SOC 356 (SA)
Sociology of Science
Science is a critical part of our modern world. But how is it actually done? And how does it affect our daily lives? Placing science in social context is essential to understanding it as a process, as an institution, and as a powerful and influential force in society. With examples such as controversies over cold fusion and HIV-AIDS research, the practices of genetic testing and brain scan analysis, the questions of nuclear weapons and climate change, forms of expertise and public policy, this course will introduce you to the exciting and growing field of the sociology of science.
Sample reading list:
Joe Dumit, Picturing Personhood: Brain Scans and Biomedical Identity
Bruno Latour and Steve Woolgar, Laboratory Life: The Construction of Scientific Facts
Anne Fausto-Sterling, Sexing the Body: Gender Politics
Karen Rader, Making Mice: Standardizing Animals in Biomedical Research
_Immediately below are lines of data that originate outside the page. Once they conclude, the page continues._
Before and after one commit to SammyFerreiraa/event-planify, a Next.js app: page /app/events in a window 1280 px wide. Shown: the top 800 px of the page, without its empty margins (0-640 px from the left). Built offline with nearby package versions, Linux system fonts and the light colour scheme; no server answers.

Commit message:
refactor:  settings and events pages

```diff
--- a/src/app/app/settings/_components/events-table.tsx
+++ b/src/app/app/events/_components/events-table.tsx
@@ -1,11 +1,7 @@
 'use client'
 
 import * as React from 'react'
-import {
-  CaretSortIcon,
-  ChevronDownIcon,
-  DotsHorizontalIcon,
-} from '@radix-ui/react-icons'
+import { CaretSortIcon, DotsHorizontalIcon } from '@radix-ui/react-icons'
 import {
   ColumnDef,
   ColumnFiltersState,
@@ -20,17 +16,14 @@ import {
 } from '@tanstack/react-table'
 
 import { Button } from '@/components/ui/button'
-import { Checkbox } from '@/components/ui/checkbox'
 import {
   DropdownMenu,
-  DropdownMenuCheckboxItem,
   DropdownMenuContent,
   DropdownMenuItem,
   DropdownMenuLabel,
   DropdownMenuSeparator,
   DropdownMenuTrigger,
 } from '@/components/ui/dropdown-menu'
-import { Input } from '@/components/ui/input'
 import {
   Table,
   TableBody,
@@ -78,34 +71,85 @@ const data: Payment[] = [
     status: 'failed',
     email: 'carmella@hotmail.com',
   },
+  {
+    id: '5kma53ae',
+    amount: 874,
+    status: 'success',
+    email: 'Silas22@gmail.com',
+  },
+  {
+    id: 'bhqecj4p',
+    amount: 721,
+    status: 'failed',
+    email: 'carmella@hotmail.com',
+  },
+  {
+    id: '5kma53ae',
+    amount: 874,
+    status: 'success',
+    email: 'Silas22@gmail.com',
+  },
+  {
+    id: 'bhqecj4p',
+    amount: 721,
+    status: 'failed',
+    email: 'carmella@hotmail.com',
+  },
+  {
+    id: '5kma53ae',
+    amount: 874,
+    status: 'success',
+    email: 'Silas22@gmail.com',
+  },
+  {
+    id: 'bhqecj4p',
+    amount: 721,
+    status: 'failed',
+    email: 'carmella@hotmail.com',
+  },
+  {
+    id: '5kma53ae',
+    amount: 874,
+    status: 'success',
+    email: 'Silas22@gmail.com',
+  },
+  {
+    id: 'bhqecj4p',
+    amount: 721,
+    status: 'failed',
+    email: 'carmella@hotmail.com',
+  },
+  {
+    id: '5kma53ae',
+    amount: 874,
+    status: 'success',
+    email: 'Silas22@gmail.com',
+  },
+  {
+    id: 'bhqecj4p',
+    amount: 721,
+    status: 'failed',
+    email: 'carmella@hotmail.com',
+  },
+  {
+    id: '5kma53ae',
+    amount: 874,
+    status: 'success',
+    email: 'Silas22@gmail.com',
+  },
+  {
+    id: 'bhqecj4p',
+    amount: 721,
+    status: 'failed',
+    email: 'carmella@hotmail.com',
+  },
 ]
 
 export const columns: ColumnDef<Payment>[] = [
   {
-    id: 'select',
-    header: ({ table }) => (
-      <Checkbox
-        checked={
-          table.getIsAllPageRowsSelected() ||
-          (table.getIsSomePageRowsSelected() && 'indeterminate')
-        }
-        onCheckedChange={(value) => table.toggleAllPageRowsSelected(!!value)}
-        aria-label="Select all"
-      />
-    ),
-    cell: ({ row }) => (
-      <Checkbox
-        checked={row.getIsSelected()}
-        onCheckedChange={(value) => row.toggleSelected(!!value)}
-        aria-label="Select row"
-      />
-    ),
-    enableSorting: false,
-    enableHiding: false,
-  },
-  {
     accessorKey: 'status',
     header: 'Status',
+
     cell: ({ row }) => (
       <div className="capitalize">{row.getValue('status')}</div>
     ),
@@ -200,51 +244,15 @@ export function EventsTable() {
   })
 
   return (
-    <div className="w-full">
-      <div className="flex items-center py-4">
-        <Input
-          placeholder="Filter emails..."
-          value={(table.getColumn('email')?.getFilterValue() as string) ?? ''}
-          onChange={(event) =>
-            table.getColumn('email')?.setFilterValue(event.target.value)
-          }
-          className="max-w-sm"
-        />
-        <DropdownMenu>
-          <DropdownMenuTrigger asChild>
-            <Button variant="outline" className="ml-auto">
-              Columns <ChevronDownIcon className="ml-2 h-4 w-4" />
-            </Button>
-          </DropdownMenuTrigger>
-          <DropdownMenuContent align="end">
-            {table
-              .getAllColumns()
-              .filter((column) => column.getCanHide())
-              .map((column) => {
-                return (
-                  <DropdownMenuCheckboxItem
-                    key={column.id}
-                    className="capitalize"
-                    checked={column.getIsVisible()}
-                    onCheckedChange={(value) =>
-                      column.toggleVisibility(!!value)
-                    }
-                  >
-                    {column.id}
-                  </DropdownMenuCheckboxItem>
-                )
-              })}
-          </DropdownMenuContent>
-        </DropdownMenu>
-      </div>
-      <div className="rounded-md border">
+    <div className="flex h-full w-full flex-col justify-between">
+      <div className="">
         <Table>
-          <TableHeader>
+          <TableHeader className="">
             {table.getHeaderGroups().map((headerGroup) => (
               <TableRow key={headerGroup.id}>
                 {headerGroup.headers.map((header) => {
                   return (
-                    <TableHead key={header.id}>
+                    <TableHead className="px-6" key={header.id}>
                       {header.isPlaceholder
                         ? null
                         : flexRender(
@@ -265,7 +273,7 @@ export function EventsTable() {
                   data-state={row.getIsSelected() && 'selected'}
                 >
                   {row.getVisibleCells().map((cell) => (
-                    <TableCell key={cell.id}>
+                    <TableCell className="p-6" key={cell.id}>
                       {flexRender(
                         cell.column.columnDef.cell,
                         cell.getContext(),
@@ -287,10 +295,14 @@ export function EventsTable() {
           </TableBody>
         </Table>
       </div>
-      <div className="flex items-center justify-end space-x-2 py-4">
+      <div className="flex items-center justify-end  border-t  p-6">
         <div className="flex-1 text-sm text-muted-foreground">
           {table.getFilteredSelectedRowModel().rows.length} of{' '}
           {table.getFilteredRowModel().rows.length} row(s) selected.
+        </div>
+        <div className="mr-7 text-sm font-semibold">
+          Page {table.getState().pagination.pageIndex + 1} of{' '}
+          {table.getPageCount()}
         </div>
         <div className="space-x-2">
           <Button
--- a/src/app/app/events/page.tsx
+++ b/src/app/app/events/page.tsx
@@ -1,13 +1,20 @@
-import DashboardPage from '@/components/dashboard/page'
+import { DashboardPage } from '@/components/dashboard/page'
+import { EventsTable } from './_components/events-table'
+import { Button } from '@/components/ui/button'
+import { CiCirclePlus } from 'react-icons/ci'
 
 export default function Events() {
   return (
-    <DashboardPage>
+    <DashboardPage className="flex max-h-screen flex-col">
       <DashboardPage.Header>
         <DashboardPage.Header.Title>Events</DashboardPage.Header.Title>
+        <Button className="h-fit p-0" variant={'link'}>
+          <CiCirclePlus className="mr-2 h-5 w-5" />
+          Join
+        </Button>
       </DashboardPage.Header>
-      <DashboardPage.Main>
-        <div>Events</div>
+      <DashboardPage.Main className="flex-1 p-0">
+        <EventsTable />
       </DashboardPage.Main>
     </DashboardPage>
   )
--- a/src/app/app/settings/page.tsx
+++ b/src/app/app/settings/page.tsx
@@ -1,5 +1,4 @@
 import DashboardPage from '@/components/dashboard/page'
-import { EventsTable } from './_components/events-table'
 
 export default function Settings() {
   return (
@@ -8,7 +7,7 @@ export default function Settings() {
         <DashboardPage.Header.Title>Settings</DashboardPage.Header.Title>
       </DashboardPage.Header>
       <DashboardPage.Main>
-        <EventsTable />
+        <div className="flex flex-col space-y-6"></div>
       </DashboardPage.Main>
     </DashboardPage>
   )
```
Paul Edwards, A Vast Machine: Computer Models, Climate Data
Steve Epstein, The Construction of Lay Expertise: AIDS Activism
125 pages of reading per week. Short weekly reading responses (15%). Midterm exam. Research paper topic proposal and presentation, and a final research paper.
Mid Term Exam - 20%
Paper in lieu of Final - 30%
Papers - 15%
Oral Presentation(s) - 10%
Class/Precept Participation - 10%
Other (See Instructor) - 15%
Open to Juniors and Seniors Only.
Appropriate for Sociology and History of Science majors, Information Technology and Society certificates, and students in science-related fields. No prior experience in science necessary.
|43150||S01||1:30 pm - 4:20 pm||M||Wallace Social Science 002||Enrolled:11 Limit:18|